Is the Country Ready for Genuine Romney-Ryan Reforms?
Periodically I’ll still feel a sense of disbelief that Paul Ryan is the Republican vice-presidential nominee.It’s not that it’s a bad choice by any stretch of the imagination — the last few weeks have shown us that. But it sure as heck is a high-risk pick. The selection automatically made the Romney campaign’s mission in its first term to be entitlement reform and serious budget cuts. That’s always been easier in theory and rhetoric than in practice. There’s a reason politicians were terrified of entitlement reform for decades; cycle after cycle, Medi-scare tactics worked. They worked, and they worked, and they worked, no matter how badly the budgetary projections for that program and Medicare and Social Security worsened.
Tuesday night, Chris Christie said of the Democrats, “They believe seniors will always put themselves ahead of their grandchildren.” Well, they have a pretty good body of evidence for that belief.
Maybe it changes this cycle.
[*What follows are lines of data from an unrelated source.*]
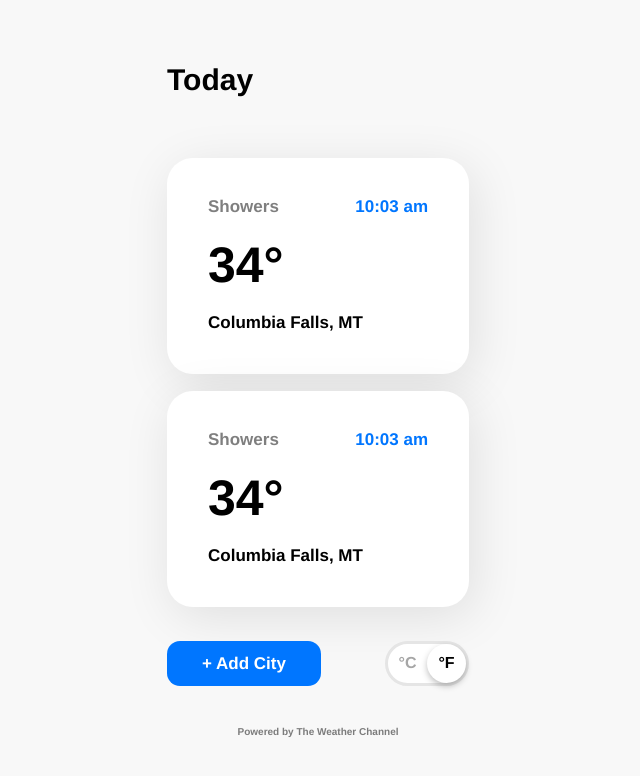
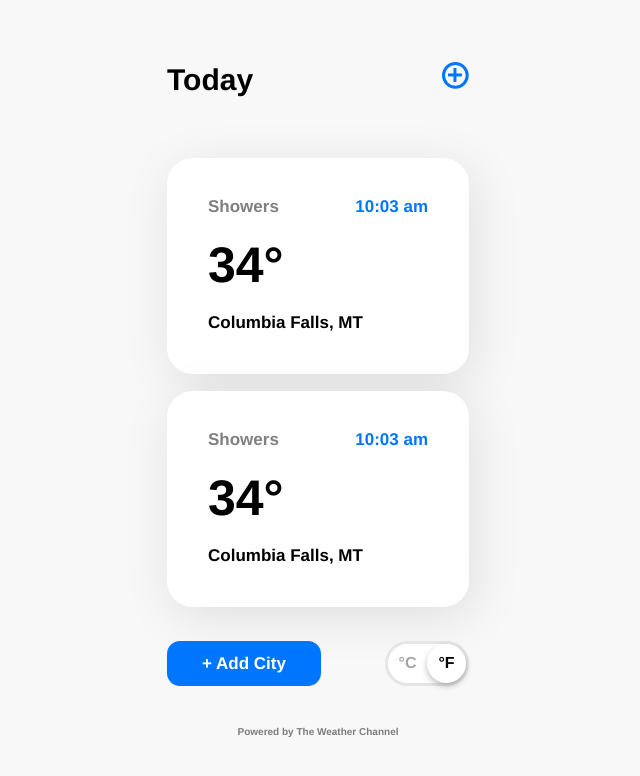
Before and after one commit to semal17/weather, a React (Create React App) app: page / in a window 1280 px wide. Shown: the top 776 px of the page, without its empty margins (322-962 px from the left). Built offline with nearby package versions, Linux system fonts and the light colour scheme.

Commit message:
create spa app

```diff
--- a/package.json
+++ b/package.json
@@ -8,6 +8,7 @@
     "@testing-library/user-event": "^13.5.0",
     "react": "^17.0.2",
     "react-dom": "^17.0.2",
+    "react-router-dom": "^6.2.1",
     "react-scripts": "5.0.0",
     "web-vitals": "^2.1.4"
   },
--- a/src/App.js
+++ b/src/App.js
@@ -1,15 +1,25 @@
+import {
+  BrowserRouter,
+  Routes,
+  Route
+} from "react-router-dom";
+
 import Main from './pages/Main/Main';
 import City from './pages/City/City';
 import Adds from './pages/Adds/Adds';
+import Error from './pages/Error/Error';
 
 
 function App() {
   return (
-    <>
-      <Main />
-      <City />
-      <Adds />
-    </>
+    <BrowserRouter>
+      <Routes>
+        <Route exact path="/" element={<Main />} />
+        <Route path="city" element={<City />} />
+        <Route path="adds" element={<Adds />} />
+        <Route path="*" element={<Error />} />
+      </Routes>
+    </BrowserRouter>
   );
 }
 
--- a/src/components/Carts/Carts.css
+++ b/src/components/Carts/Carts.css
@@ -26,9 +26,7 @@
     color: rgba(0, 0, 0, 0.5);
 }
 
-.cart__time {
-    color: #0076FF;
-}
+
 
 .cart__num {
     font-size: 50px;
--- a/src/components/Carts/Carts.js
+++ b/src/components/Carts/Carts.js
@@ -1,5 +1,7 @@
 
 import './Carts.css';
+import Time from '../Time/Time';
+import {Link} from 'react-router-dom';
 
 
 function Carts() {
@@ -7,11 +9,11 @@ function Carts() {
         <section className="carts container">
             <ul className="carts__wrapper">
                 <li className="cart">
-                    <a href="#">
+                <Link to="/city">
                         <div className="cart__container">
                             <div className="cart__wrapper">
                                 <p className="cart__weather">Showers</p>
-                                <p className="cart__time">10:03 am</p>
+                                <Time />
                             </div>
                             <div className="cart__temp">
                                 <p className="cart__num">34&deg;</p>
@@ -19,15 +21,15 @@ function Carts() {
                             </div>
                             <p className="cart__location">Columbia Falls, MT</p>
                         </div>
-                    </a>
+                    </Link>
                 </li>
 
                 <li className="cart">
-                    <a href="#">
+                <Link to="/city">
                         <div className="cart__container">
                             <div className="cart__wrapper">
                                 <p className="cart__weather">Showers</p>
-                                <p className="cart__time">10:03 am</p>
+                                <Time />
                             </div>
                             <div className="cart__temp">
                                 <p className="cart__num">34&deg;</p>
@@ -35,7 +37,7 @@ function Carts() {
                             </div>
                             <p className="cart__location">Columbia Falls, MT</p>
                         </div>
-                    </a>
+                    </Link>
                 </li>
             </ul>
         </section>
--- a/src/components/Footer/Footer.js
+++ b/src/components/Footer/Footer.js
@@ -1,11 +1,12 @@
 import './Footer.css';
+import {Link} from 'react-router-dom';
 
 
 function Footer() {
     return (
         <footer className="footer container">
            <div className="footer__wrapper">
-               <a className="footer__link" href="#">+ Add City</a>
+               <Link className="footer__link" to="/adds">+ Add City</Link>
                <div className="footer__temp">
                    <p className="footer__temp-change">&deg;C</p>
                    <p className="footer__temp-change footer__temp-change--active">&deg;F</p>
--- a/src/components/Header/Header.js
+++ b/src/components/Header/Header.js
@@ -1,6 +1,7 @@
 
 import './Header.css';
 import logo from '../../images/logo.png';
+import {Link} from 'react-router-dom';
 
 function Header() {
     return (
@@ -15,12 +16,13 @@ function Header() {
             <div className="header-day">
                 <p className="header-day__text">Today</p>
                 <p className="header-day__week">Wednesday</p>
-                <a className="header-day__link">
-                <svg className="header-day__link-img" width="27" height="27">
-                    <use className="header-day__link-plus"  xlinkHref="../../images/sprites.svg#plus"></use>
-                </svg>
-                </a>
-
+                <Link to="/adds" className="header-day__link">
+                    <svg className="header-day__link-img" width="27" height="27" viewBox="0 0 27 27" fill="none" xmlns="http://www.w3.org/2000/svg">
+                        <circle cx="13.365" cy="13.365" r="11.865" stroke="#0076FF" stroke-width="3" />
+                        <path d="M12.945 6V19.89" stroke="#0076FF" stroke-width="3" />
+                        <path d="M19.89 12.945L6 12.945" stroke="#0076FF" stroke-width="3" />
+                    </svg>
+                </Link>
             </div>
         </header>
     );
--- /dev/null
+++ b/src/components/Time/Time.css
@@ -0,0 +1,3 @@
+.time {
+    color: #0076FF;
+}
--- /dev/null
+++ b/src/components/Time/Time.js
@@ -0,0 +1,10 @@
+
+import './Time.css';
+
+function Time() {
+    return (
+        <p className="time">10:03 am</p>
+    );
+}
+
+export default Time;
--- a/src/pages/Adds/Adds.js
+++ b/src/pages/Adds/Adds.js
@@ -2,6 +2,7 @@
 function City() {
     return (
       <>
+      <p>Add new city</p>
       </>
     );
   }
--- a/src/pages/City/City.js
+++ b/src/pages/City/City.js
@@ -2,6 +2,7 @@
 function City() {
   return (
     <>
+    <p>City</p>
     </>
   );
 }
--- /dev/null
+++ b/src/pages/Error/Error.js
@@ -0,0 +1,8 @@
+
+function Error() {
+    return (
+        <p>404</p>
+    );
+}
+
+export default Error;
```
Also changed, not shown: src/images/sprites.svg (deleted), 1 other file (tests, documents, lock files or other folders).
I hope it does, and there’s quite a bit of evidence, so far, that the era of effective “Medi-scare” attacks is coming to an end. Politico, late last night:
Democrats thought Paul Ryan’s Medicare proposal would shift the focus away from Mitt Romney, terrify the elderly and take places like Florida and other key states off the table.
That’s not happening. Not yet, anyway.
Polls and interviews show that for now, Romney’s selection of Ryan hasn’t fundamentally shifted the dynamics of a deadlocked race.
The polls leave no question that huge numbers of people oppose the core of Ryan’s plan. But they show something else too: Democrats haven’t yet been able to turn that opposition into a way to take down the Romney-Ryan ticket.
They’ve still got time, with millions of dollars in TV ads, three presidential debates and a vice presidential debate to chip away at Ryan. And the economy is still the most important issue for voters — so important that some voters who don’t like the Ryan Medicare plan may vote for Romney anyway because they like him better on the economy, pollsters say.
But Republicans have used years of attacks on the president’s health care law as a model for a fresh assault on Obama’s own Medicare record, charging that he cut the cherished entitlement program to pay for “Obamacare.”
And so far, that seems to have at least neutralized Democrats’ attacks on Ryan.
“Medicare just may not be the killer issue that a lot of people thought,” said Peter Brown, assistant director of the Quinnipiac University Polling Institute. “That doesn’t mean it won’t be, but so far it is not.”
But we’re not out of the woods yet, and let’s remember what one of the central points of the Ryan plan is: WE DON’T CHANGE ANYTHING FOR SENIORS. One of the reasons the Ryan plan isn’t as toxic among seniors as other past entitlement-reform proposals is because it doesn’t actually change anything for the voting demographic that’s most reluctant to change anything.
Representative Cathy McMorris-Rodgers touted Ryan as “a man with the courage of his convictions, a man not afraid to tackle the toughest problems.” He’s not the one I’m worried about!
Because Romney’s pick of Ryan really brought this election down to the core question: Are we willing to live with less government or not? Are we willing to turn away the free stuff offered by Leviathan or not? Are we willing to do things for ourselves, or do we like that siren’s call of government being Santa Claus, offering us everything we want, and promising somebody else will pay for it?
We’ve all heard of how some Republicans don’t live up to the ideals of limited government — farm-state conservatives who deem their ethanol subsidies and farm price supports as vital, the companies that love their special provisions in the tax code, regulations, and what we call “corporate welfare”; the Republican congressmen who still cling (bitterly?) to their earmarks and pork. If it doesn’t end — our wasteful crap and their wasteful crap — the future of the country is shot.
Considering how the crowd ROARED when Ryan said, “we welcome this debate. We will WIN this debate,” the Republicans, at least the ones in Tampa, are ready to put this choice before the country.